You’ll need to run this immediately after you follow a bunch of people to create a list of people to see if they follow back.
After a day or two, you’ll want to run the spreadsheet for your followers.
In your “Following” tab, you will need to insert a new column on the end and add this formula into row 2:
Then drag down the formula the rest of the way.
If that column shows a “Yes”, then that means they are following you back. Simply filter the column to show only “Yes” results for the range of followers you were following. Then add the number of yes results to your documentation to see the percent of users who followed you back.
Test the Best Time(s) to Post on Social Media
When using social media automation, you can easily find out what the best times to post on social media are.
This works particularly well on Twitter.
Using social media automation, it is relatively simple to find the best times to tweet.
It really comes down to utilizing automation to post again and again as well as proper documentation.
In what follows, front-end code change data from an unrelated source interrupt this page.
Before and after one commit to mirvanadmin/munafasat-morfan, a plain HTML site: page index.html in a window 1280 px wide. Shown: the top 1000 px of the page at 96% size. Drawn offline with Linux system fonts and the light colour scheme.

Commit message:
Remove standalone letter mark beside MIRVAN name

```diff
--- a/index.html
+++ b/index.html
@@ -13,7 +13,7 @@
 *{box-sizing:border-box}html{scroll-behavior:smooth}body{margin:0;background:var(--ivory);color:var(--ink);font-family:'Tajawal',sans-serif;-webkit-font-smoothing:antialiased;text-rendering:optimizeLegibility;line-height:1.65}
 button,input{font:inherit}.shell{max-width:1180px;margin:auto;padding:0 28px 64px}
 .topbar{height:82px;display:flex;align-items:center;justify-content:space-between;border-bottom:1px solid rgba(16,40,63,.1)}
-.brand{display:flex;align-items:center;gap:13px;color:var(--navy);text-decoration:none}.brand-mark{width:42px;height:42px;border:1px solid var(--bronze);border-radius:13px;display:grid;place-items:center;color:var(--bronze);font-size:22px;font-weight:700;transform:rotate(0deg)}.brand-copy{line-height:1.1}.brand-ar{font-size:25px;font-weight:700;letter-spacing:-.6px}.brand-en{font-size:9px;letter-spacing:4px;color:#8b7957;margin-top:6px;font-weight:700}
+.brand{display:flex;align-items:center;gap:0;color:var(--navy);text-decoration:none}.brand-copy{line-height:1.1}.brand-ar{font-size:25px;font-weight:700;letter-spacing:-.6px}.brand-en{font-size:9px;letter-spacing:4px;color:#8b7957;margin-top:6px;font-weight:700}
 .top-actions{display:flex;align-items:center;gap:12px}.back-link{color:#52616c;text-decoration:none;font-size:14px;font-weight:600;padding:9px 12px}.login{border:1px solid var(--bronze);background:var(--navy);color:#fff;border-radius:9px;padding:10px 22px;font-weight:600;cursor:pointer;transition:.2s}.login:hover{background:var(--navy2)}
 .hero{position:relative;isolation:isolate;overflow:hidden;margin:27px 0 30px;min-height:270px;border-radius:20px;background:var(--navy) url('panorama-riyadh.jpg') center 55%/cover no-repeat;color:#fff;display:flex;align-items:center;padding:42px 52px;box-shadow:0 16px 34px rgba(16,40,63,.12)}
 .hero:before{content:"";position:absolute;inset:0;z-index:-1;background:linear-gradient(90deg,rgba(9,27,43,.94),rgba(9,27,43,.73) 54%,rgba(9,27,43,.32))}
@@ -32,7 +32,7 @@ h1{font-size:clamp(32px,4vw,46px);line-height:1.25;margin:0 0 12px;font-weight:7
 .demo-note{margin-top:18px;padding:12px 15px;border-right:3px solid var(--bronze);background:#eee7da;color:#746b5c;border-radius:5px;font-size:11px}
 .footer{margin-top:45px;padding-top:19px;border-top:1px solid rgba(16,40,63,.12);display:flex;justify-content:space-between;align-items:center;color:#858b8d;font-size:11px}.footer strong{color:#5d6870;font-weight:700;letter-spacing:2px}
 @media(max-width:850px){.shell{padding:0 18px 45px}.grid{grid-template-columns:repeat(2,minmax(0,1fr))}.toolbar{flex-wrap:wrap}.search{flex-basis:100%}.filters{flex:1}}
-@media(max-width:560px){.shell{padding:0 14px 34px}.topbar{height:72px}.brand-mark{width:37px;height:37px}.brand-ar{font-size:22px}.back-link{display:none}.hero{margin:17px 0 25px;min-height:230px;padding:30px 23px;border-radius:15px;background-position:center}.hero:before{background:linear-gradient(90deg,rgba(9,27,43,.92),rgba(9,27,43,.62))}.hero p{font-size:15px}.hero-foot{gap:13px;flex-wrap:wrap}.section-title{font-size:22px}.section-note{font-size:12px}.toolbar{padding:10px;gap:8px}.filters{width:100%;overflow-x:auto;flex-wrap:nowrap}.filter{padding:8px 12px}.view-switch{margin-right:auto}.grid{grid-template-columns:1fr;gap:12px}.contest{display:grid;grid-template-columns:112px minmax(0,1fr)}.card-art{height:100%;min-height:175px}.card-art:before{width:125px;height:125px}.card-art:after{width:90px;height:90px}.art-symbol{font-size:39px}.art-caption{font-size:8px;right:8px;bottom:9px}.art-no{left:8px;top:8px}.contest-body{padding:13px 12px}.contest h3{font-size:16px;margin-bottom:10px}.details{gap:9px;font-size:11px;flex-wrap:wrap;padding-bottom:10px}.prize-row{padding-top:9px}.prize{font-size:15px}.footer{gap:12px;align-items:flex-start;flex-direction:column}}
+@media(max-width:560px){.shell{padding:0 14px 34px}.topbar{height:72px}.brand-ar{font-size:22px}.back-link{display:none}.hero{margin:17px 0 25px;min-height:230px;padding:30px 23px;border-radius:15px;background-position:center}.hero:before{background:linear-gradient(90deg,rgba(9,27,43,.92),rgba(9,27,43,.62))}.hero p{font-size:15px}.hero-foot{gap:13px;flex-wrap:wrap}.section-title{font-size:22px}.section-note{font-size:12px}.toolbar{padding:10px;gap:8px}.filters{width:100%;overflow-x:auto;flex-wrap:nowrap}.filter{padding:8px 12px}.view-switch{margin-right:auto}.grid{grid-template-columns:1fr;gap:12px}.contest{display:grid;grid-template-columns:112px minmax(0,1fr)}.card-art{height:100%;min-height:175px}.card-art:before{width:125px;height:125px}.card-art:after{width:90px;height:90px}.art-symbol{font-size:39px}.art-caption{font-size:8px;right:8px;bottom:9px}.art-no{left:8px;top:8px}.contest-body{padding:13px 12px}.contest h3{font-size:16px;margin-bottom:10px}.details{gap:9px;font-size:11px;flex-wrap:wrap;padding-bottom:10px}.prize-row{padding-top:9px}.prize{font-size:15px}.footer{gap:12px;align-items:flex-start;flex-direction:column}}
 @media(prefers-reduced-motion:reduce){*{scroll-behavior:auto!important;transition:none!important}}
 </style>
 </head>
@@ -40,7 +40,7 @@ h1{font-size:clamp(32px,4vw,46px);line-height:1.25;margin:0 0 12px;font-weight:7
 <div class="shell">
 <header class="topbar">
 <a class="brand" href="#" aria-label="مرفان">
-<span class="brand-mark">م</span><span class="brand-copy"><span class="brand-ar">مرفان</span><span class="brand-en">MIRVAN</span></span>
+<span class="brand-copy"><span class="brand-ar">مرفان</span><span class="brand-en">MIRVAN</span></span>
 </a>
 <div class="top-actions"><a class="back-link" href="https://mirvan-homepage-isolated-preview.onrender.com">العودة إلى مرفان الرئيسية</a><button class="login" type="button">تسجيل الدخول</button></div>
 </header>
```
With this testing approach, you will spend at least 2-3 weeks posting at different times. Over the course of this time, Twitter Analytics will track various metrics of each tweet.
After a few weeks, you’ll analyze this data to identify the times that drive the most engagement for your Twitter account.
Unlike most of what you read about when the best time to tweet is, these times will be based on your actual data and engagement providing the most accurate insight you can get.
Even though this data will be Twitter based, the same approach can be taken on other channels that provide analytics.
Find Out What Social Media Channels Drive the Most Engaging Traffic
Social Media automation is perfect for getting the most out of promoting your evergreen blog content.
I suggest you check out this blog post if you are not familiar with using social media automation to promote evergreen blog content.
One cool thing about combining social media automation, evergreen content and proper social media tracking is that you can see what social media channels drive the most leads.
In order to do this, you will need to utilize UTM parameters on your social media updates.
If you are not familiar with UTM parameters, they are basically tags that are attached to a URL which will pass specific data into your Google Analytics account.
By properly using these on each social media channel, you will be able to see not only what channel is driving traffic from your efforts, but which ones drive the most leads.
Using this approach for your evergreen content will let you test which social media channels truly provide traffic of users who take action on your website.
You’ll be able to see where you should be spending more time increasing your social media engagement.
Are You Using Social Media Automation For Testing?
Knowing that there are at least 4 different social media testing techniques used with social media automation, are you currently using any?
If so, which ones?
If not, do you plan on incorporating it into your social media strategy?
Let me know in the comments below.